Reproduce the entries exactly and omit the pictures.

══ Task material

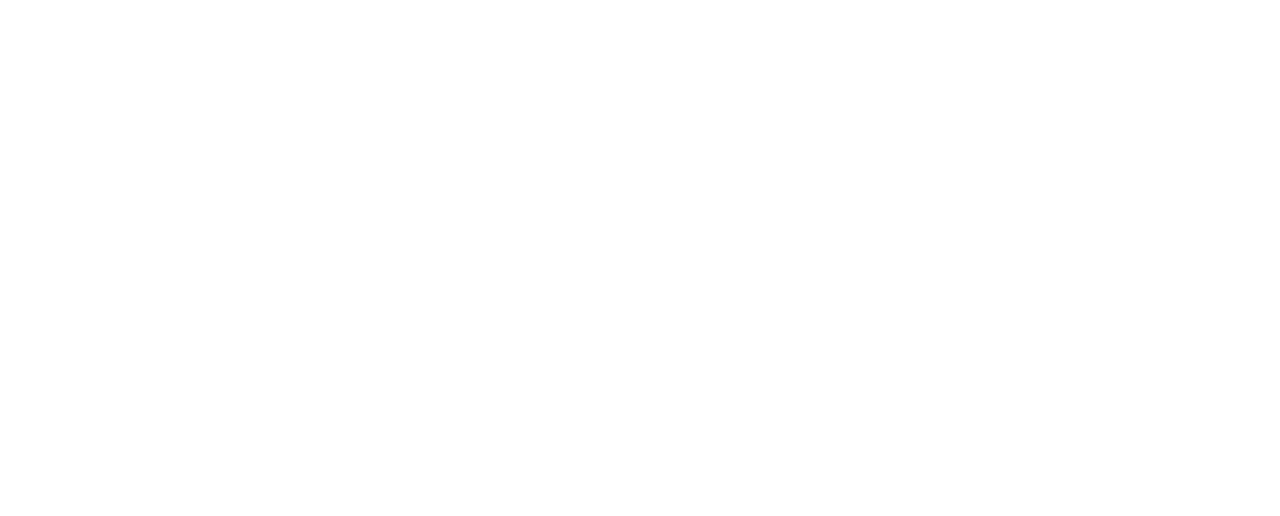
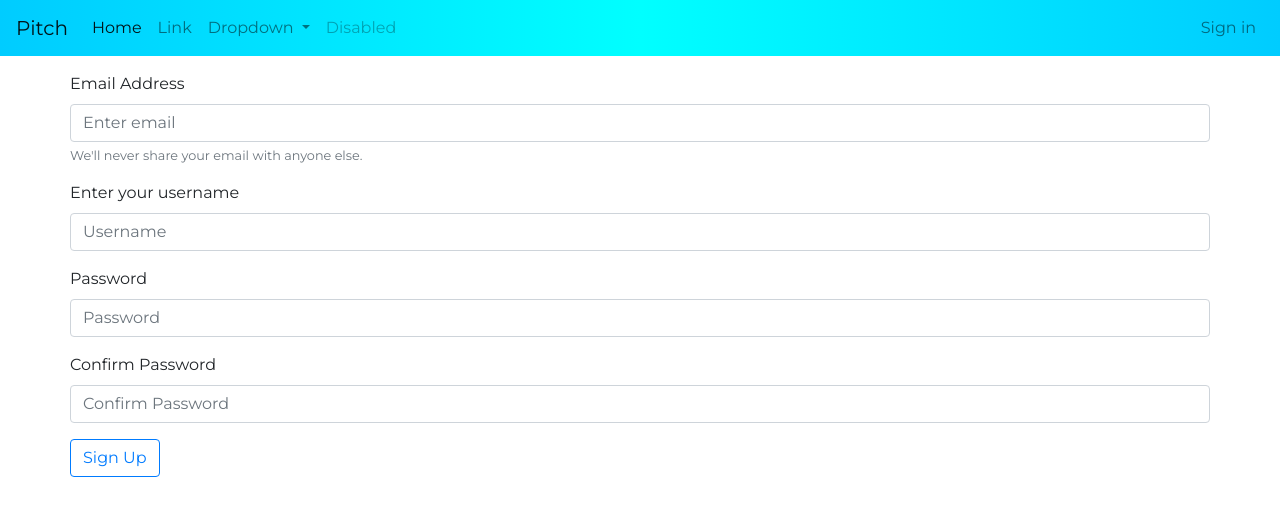
Before and after one commit to SamNgigi/Pitch-Ip, a Flask app: page /auth/register in a window 1280 px wide. Before the commit the part shown is empty. Shown: the top 516 px of the page. Run offline with Flask 2, Linux system fonts and the light colour scheme; some libraries are stand-ins or nearby versions.

Commit message:
Added style to registration. Configured sign in and sign up correctly

```diff
--- a/app/auth/forms.py
+++ b/app/auth/forms.py
@@ -17,7 +17,7 @@
     username = StringField('Enter your username', validators=[Required()])
     password = PasswordField('Password', validators=[Required(), EqualTo(
         'password2', message='Make sure passwords match')])
-    password2 = PasswordField('Confirm Passwords', validators=[Required()])
+    password2 = PasswordField('Confirm Password', validators=[Required()])
     submit = SubmitField('Sign Up')
 
     def validate_email(self, data_field):
--- a/app/templates/auth/login.html
+++ b/app/templates/auth/login.html
@@ -7,7 +7,6 @@
     </div>
     <div class="row">
       {{login_form.hidden_tag()}} {{login_form.email(class_='form-control', placeholder="Enter email")}}
-      <small id="emailHelp" class="form-text text-muted">We'll never share your email with anyone else.</small>
     </div>
     <div class="row mt-3">
       {{login_form.password.label}}
@@ -21,7 +20,8 @@
       {{login_form.remember(class_='form-check-input')}}
     </div>
     <div class="row">
-        <button type="submit" class="btn btn-outline-primary">Submit</button>
+      {{login_form.hidden_tag()}}
+      {{login_form.submit(class_="btn btn-outline-primary")}}
     </div>
     <div class="row mt-3">
       <p>Do you have an account?<a href="{{url_for('auth.register')}}">  Sign up here.</a></p>
--- a/app/templates/auth/register.html
+++ b/app/templates/auth/register.html
@@ -0,0 +1,35 @@
+{% extends 'base.html' %}
+{% block content %}
+<div class="container">
+  <form method="POST" action="/">
+    <div class="row mt-3">
+      {{registration_form.email.label}}
+    </div>
+    <div class="row">
+      {{registration_form.hidden_tag()}} {{registration_form.email(class_='form-control', placeholder="Enter email")}}
+      <small id="emailHelp" class="form-text text-muted">We'll never share your email with anyone else.</small>
+    </div>
+    <div class="row mt-3">
+      {{registration_form.username.label}}
+    </div>
+    <div class="row">
+      {{registration_form.hidden_tag()}} {{registration_form.username(class_='form-control', placeholder="Username")}}
+    </div>
+    <div class="row mt-3">
+      {{registration_form.password.label}}
+    </div>
+    <div class="row">
+      {{registration_form.hidden_tag()}} {{registration_form.password(class_='form-control', placeholder="Password")}}
+    </div>
+    <div class="row mt-3">
+      {{registration_form.password2.label}}
+    </div>
+    <div class="row">
+      {{registration_form.hidden_tag()}} {{registration_form.password2(class_='form-control', placeholder="Confirm Password")}}
+    </div>
+    <div class="row mt-3">
+        {{registration_form.hidden_tag()}}
+        {{registration_form.submit(class_="btn btn-outline-primary")}}
+  </form>
+</div>
+{% endblock %}
```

════

Output for this task —
Before and after one commit to SamNgigi/Pitch-Ip, a Flask app: page /auth/register in a window 1280 px wide. Before the commit the part shown is empty. Shown: the top 516 px of the page. Run offline with Flask 2, Linux system fonts and the light colour scheme; some libraries are stand-ins or nearby versions.

Commit message:
Added style to registration. Configured sign in and sign up correctly

```diff
--- a/app/auth/forms.py
+++ b/app/auth/forms.py
@@ -17,7 +17,7 @@
     username = StringField('Enter your username', validators=[Required()])
     password = PasswordField('Password', validators=[Required(), EqualTo(
         'password2', message='Make sure passwords match')])
-    password2 = PasswordField('Confirm Passwords', validators=[Required()])
+    password2 = PasswordField('Confirm Password', validators=[Required()])
     submit = SubmitField('Sign Up')
 
     def validate_email(self, data_field):
--- a/app/templates/auth/login.html
+++ b/app/templates/auth/login.html
@@ -7,7 +7,6 @@
     </div>
     <div class="row">
       {{login_form.hidden_tag()}} {{login_form.email(class_='form-control', placeholder="Enter email")}}
-      <small id="emailHelp" class="form-text text-muted">We'll never share your email with anyone else.</small>
     </div>
     <div class="row mt-3">
       {{login_form.password.label}}
@@ -21,7 +20,8 @@
       {{login_form.remember(class_='form-check-input')}}
     </div>
     <div class="row">
-        <button type="submit" class="btn btn-outline-primary">Submit</button>
+      {{login_form.hidden_tag()}}
+      {{login_form.submit(class_="btn btn-outline-primary")}}
     </div>
     <div class="row mt-3">
       <p>Do you have an account?<a href="{{url_for('auth.register')}}">  Sign up here.</a></p>
--- a/app/templates/auth/register.html
+++ b/app/templates/auth/register.html
@@ -0,0 +1,35 @@
+{% extends 'base.html' %}
+{% block content %}
+<div class="container">
+  <form method="POST" action="/">
+    <div class="row mt-3">
+      {{registration_form.email.label}}
+    </div>
+    <div class="row">
+      {{registration_form.hidden_tag()}} {{registration_form.email(class_='form-control', placeholder="Enter email")}}
+      <small id="emailHelp" class="form-text text-muted">We'll never share your email with anyone else.</small>
+    </div>
+    <div class="row mt-3">
+      {{registration_form.username.label}}
+    </div>
+    <div class="row">
+      {{registration_form.hidden_tag()}} {{registration_form.username(class_='form-control', placeholder="Username")}}
+    </div>
+    <div class="row mt-3">
+      {{registration_form.password.label}}
+    </div>
+    <div class="row">
+      {{registration_form.hidden_tag()}} {{registration_form.password(class_='form-control', placeholder="Password")}}
+    </div>
+    <div class="row mt-3">
+      {{registration_form.password2.label}}
+    </div>
+    <div class="row">
+      {{registration_form.hidden_tag()}} {{registration_form.password2(class_='form-control', placeholder="Confirm Password")}}
+    </div>
+    <div class="row mt-3">
+        {{registration_form.hidden_tag()}}
+        {{registration_form.submit(class_="btn btn-outline-primary")}}
+  </form>
+</div>
+{% endblock %}
```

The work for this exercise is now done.